22.08.2014 § 2 Comments
I have been to Plovdiv many times over the years, and I’ve slowly noticed a creeping and disquieting phenomenon that many travellers may have experienced. I call it “The Old Town Gravwell” – it seems that, in an unfamiliar or semi-unfamiliar city, we tend not only to stay close to the city centre, which is usually historic and on a hill, etc. but we will perceive leaving the city centre as at least quadratic in difficulty as compared to the distance we have to travel. The farther someone proposes we go, the less likely we are to try it, especially if it involves some form of dubious local transit.
This is the main fallacy that has kept me from visiting the Krumovo aviation museum for some 20 years. And it is so, so wrong, because:
- Yes, the Aviation Museum is in a village some 7 km outside the city (gasp!).

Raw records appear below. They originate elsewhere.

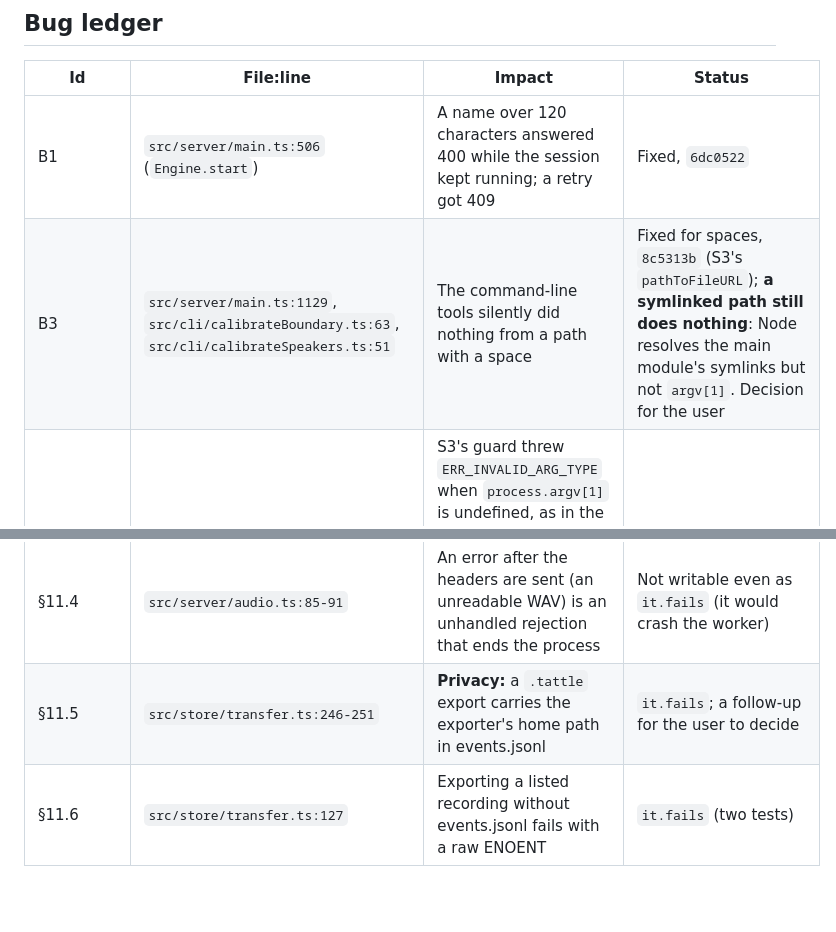
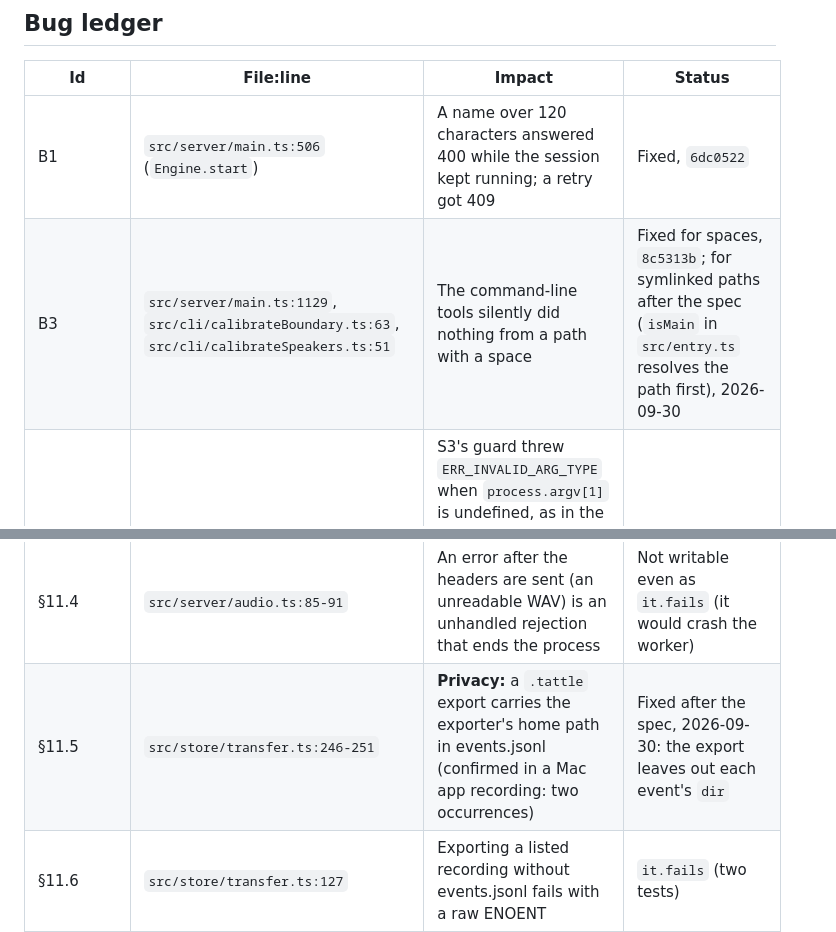
Before and after one commit to nicolasdao/conversation-assistant, a Markdown page: specs/260929-01-test-driven-development/PROGRESS.md, 2 parts joined by grey strips. Drawn GitHub-style; blank space fills up the shorter version.

```diff
--- a/specs/260929-01-test-driven-development/PROGRESS.md
+++ b/specs/260929-01-test-driven-development/PROGRESS.md
@@ -128,7 +128,7 @@ Thresholds in `vitest.config.ts`: src 99/99/99/97, web/src 100/99/98/97, desktop
 | Id | File:line | Impact | Status |
 |---|---|---|---|
 | B1 | `src/server/main.ts:506` (`Engine.start`) | A name over 120 characters answered 400 while the session kept running; a retry got 409 | Fixed, `6dc0522` |
-| B3 | `src/server/main.ts:1129`, `src/cli/calibrateBoundary.ts:63`, `src/cli/calibrateSpeakers.ts:51` | The command-line tools silently did nothing from a path with a space | Fixed for spaces, `8c5313b` (S3's `pathToFileURL`); **a symlinked path still does nothing**: Node resolves the main module's symlinks but not `argv[1]`. Decision for the user |
+| B3 | `src/server/main.ts:1129`, `src/cli/calibrateBoundary.ts:63`, `src/cli/calibrateSpeakers.ts:51` | The command-line tools silently did nothing from a path with a space | Fixed for spaces, `8c5313b`; for symlinked paths after the spec (`isMain` in `src/entry.ts` resolves the path first), 2026-09-30 |
 | B3-L1 | the same guards | S3's guard threw `ERR_INVALID_ARG_TYPE` when `process.argv[1]` is undefined, as in the packaged Mac app started from Finder: `src/server/main.ts` is bundled into the app, so the app would not have started. Found in review before any release | Fixed, `8cb59f2` (test first) |
 | B2 | `web/src/panels.ts:590` (`segmentMatches`) | A speaker filter plus a label filter emptied the transcript; a speaker filter alone dimmed every segment | Fixed, `1e64d51` |
 | B4 | `web/src/licenses.ts:15` (`linkify`) | `<https://x>` linked to `https://x>`, breaking 7 real notices | Fixed, `6884e05` |
@@ -184,7 +184,7 @@ Thresholds in `vitest.config.ts`: src 99/99/99/97, web/src 100/99/98/97, desktop
 | LBW-L4 | `web/src/labels.ts:562` (`tryIt`) | After a needsKey refusal with `GET /api/setup` failing, Try retries in a loop | `it.fails` |
 | §11.2 | `src/server/main.ts:533` | A live capture keeps running when its Session cannot be built | `it.fails` |
 | §11.4 | `src/server/audio.ts:85-91` | An error after the headers are sent (an unreadable WAV) is an unhandled rejection that ends the process | Not writable even as `it.fails` (it would crash the worker) |
-| §11.5 | `src/store/transfer.ts:246-251` | **Privacy:** a `.tattle` export carries the exporter's home path in events.jsonl | `it.fails`; a follow-up for the user to decide |
+| §11.5 | `src/store/transfer.ts:246-251` | **Privacy:** a `.tattle` export carries the exporter's home path in events.jsonl (confirmed in a Mac app recording: two occurrences) | Fixed after the spec, 2026-09-30: the export leaves out each event's `dir` |
 | §11.6 | `src/store/transfer.ts:127` | Exporting a listed recording without events.jsonl fails with a raw ENOENT | `it.fails` (two tests) |
 | §11.7 | `src/store/transfer.ts:226` | Two recordings with the same id and no start time count as the same (409) | `it.fails` |
 | §11.8 | `src/store/transfer.ts:171` | An original WAV whose header was never finalised imports cut to 1 s | `it.fails` |
```
Also changed, not shown: other parts of specs/260929-01-test-driven-development/PROGRESS.md (+12 -4 lines), docs/gotchas.md (+4 -4 lines).
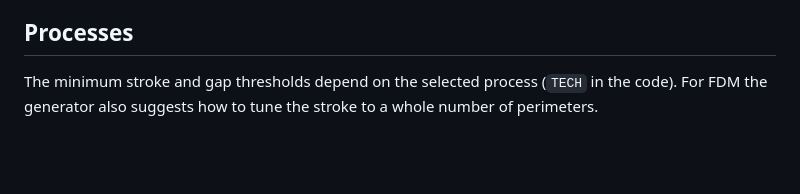
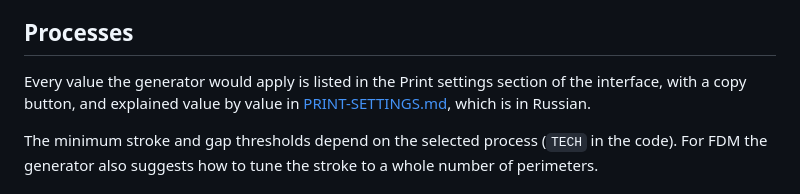
Before and after one commit to MasterinoSplinterino/Pin-Forge, a Markdown page: README.md, the part around the change. Drawn GitHub-style; blank space fills up the shorter version.

```diff
--- a/README.md
+++ b/README.md
@@ -76,6 +76,10 @@ Everything sits in one `<script>` at the end of `index.html`, in sections:
 
 ## Processes
 
+Every value the generator would apply is listed in the Print settings section
+of the interface, with a copy button, and explained value by value in
+[PRINT-SETTINGS.md](PRINT-SETTINGS.md), which is in Russian.
+
 The minimum stroke and gap thresholds depend on the selected process (`TECH` in
 the code). For FDM the generator also suggests how to tune the stroke to a whole
 number of perimeters.
```
Also changed, not shown: README.ru.md (+4 -0 lines).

- However, it is extremely easy to get to (15 minutes by commuter rail) and you can go and come back in a single morning.

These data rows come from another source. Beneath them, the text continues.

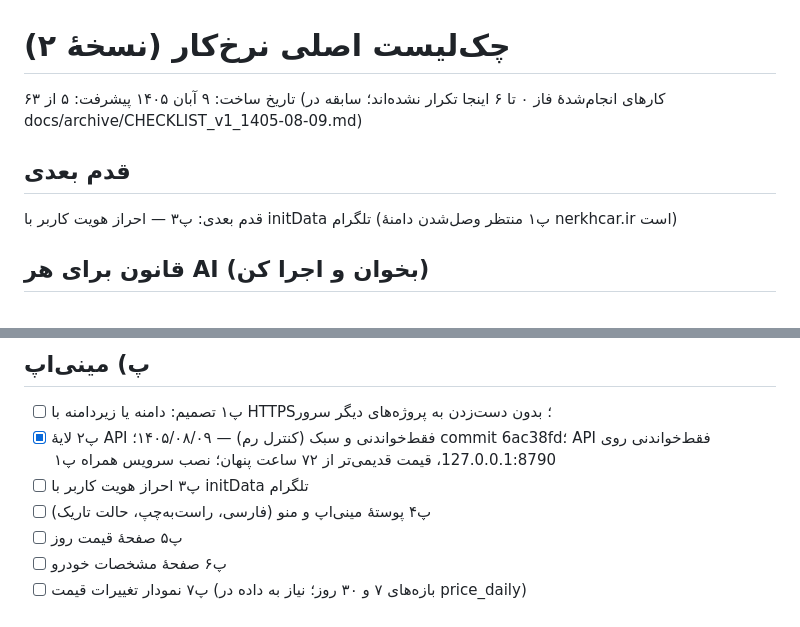
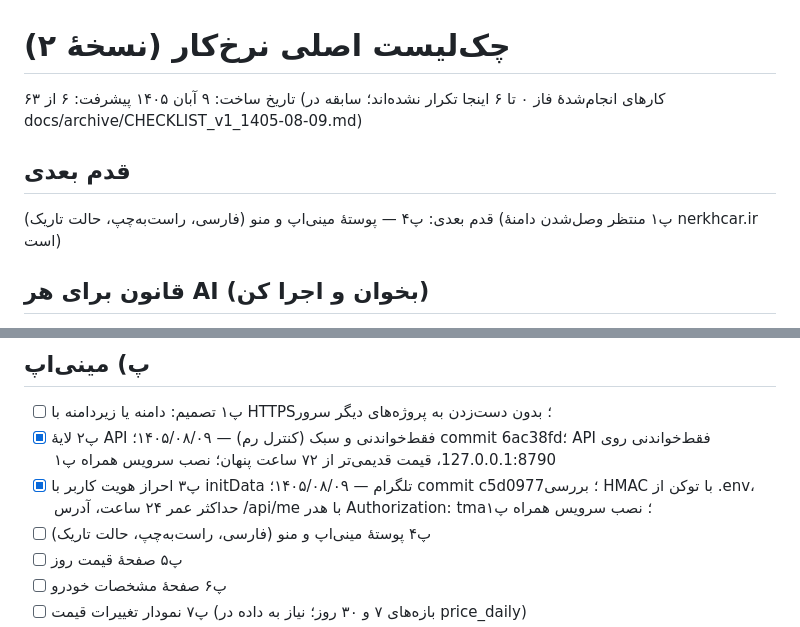
Before and after one commit to nozarmohammadi/nerkhcar, a Markdown page: docs/CHECKLIST.md, 2 parts joined by grey strips. Drawn GitHub-style.

Commit message:
docs: tick P3 (Telegram initData auth)

```diff
--- a/docs/CHECKLIST.md
+++ b/docs/CHECKLIST.md
@@ -1,10 +1,10 @@
 # چک‌لیست اصلی نرخ‌کار (نسخهٔ ۲)
 
 تاریخ ساخت: ۹ آبان ۱۴۰۵
-پیشرفت: ۵ از ۶۳ (کارهای انجام‌شدهٔ فاز ۰ تا ۶ اینجا تکرار نشده‌اند؛ سابقه در docs/archive/CHECKLIST_v1_1405-08-09.md)
+پیشرفت: ۶ از ۶۳ (کارهای انجام‌شدهٔ فاز ۰ تا ۶ اینجا تکرار نشده‌اند؛ سابقه در docs/archive/CHECKLIST_v1_1405-08-09.md)
 
 ## قدم بعدی
-قدم بعدی: پ۳ — احراز هویت کاربر با initData تلگرام (پ۱ منتظر وصل‌شدن دامنهٔ nerkhcar.ir است)
+قدم بعدی: پ۴ — پوستهٔ مینی‌اپ و منو (فارسی، راست‌به‌چپ، حالت تاریک) (پ۱ منتظر وصل‌شدن دامنهٔ nerkhcar.ir است)
 
 ## قانون برای هر AI (بخوان و اجرا کن)
 1. قدم بعدی = خط «قدم بعدی» بالا (اولین ⬜ طبق «ترتیب اجرا» پایین). فقط همان را انجام بده، نه قدم دیگر.
@@ -53,7 +53,7 @@
 
 - [ ] پ۱ تصمیم: دامنه یا زیردامنه با HTTPS؛ بدون دست‌زدن به پروژه‌های دیگر سرور
 - [x] پ۲ لایهٔ API فقط‌خواندنی و سبک (کنترل رم) — ۱۴۰۵/۰۸/۰۹؛ commit 6ac38fd؛ API فقط‌خواندنی روی 127.0.0.1:8790، قیمت قدیمی‌تر از ۷۲ ساعت پنهان؛ نصب سرویس همراه پ۱
-- [ ] پ۳ احراز هویت کاربر با initData تلگرام
+- [x] پ۳ احراز هویت کاربر با initData تلگرام — ۱۴۰۵/۰۸/۰۹؛ commit c5d0977؛ بررسی HMAC با توکن از .env، حداکثر عمر ۲۴ ساعت، آدرس /api/me با هدر Authorization: tma؛ نصب سرویس همراه پ۱
 - [ ] پ۴ پوستهٔ مینی‌اپ و منو (فارسی، راست‌به‌چپ، حالت تاریک)
 - [ ] پ۵ صفحهٔ قیمت روز
 - [ ] پ۶ صفحهٔ مشخصات خودرو
```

- It houses a concise, bilingual and very interesting exhibit, especially if you are a space travel buff or a fan of military aircraft.
- It is so. Damn. Cheap. 5 leva gets you round trip train fare and an admission ticket (if you’re a student). It is only slightly more for adults with real jobs (4 Leva as opposed to 2).
For current details of the museum’s operations, go to their official website.
14.06.2012 § 1 Comment
Since the late 1950’s, the USSR and the United States have been grappling for space supremacy. Many know and speak of the heroic chapters in this struggle, the milestones each nation achieved, and the disasters it had to endure when testing the boundaries of space. To this day, 2% of the vehicles launched in space have killed their crew, and many disasters have been narrowly averted. The US has had the benefit of an ocean to splash down into and the use of multi-launch vehicles, while the Soviet and Russian space program has been landing on hard ground in the Siberian steppes.
America has lost 14 astronauts: seven in the Challenger disaster during liftoff in 1986 and seven in the Columbia shuttle reentry in 2003. The Russian space program, in contrast, has so far lost only four: Vladimir Komarov, commander of Soyuz 1, whose main parachute failed to open on reentry in 1967, and the three-man crew of Soyuz 11, killed by depressurization during re-entry in 1971. Add to the list of fatalities the death of three astronauts in the launchpad fire on Apollo 1 (also in the ill-fated 1967), several test flight deaths (including that of the first man in space, Yuri Gagarin), and a couple of very, very close calls.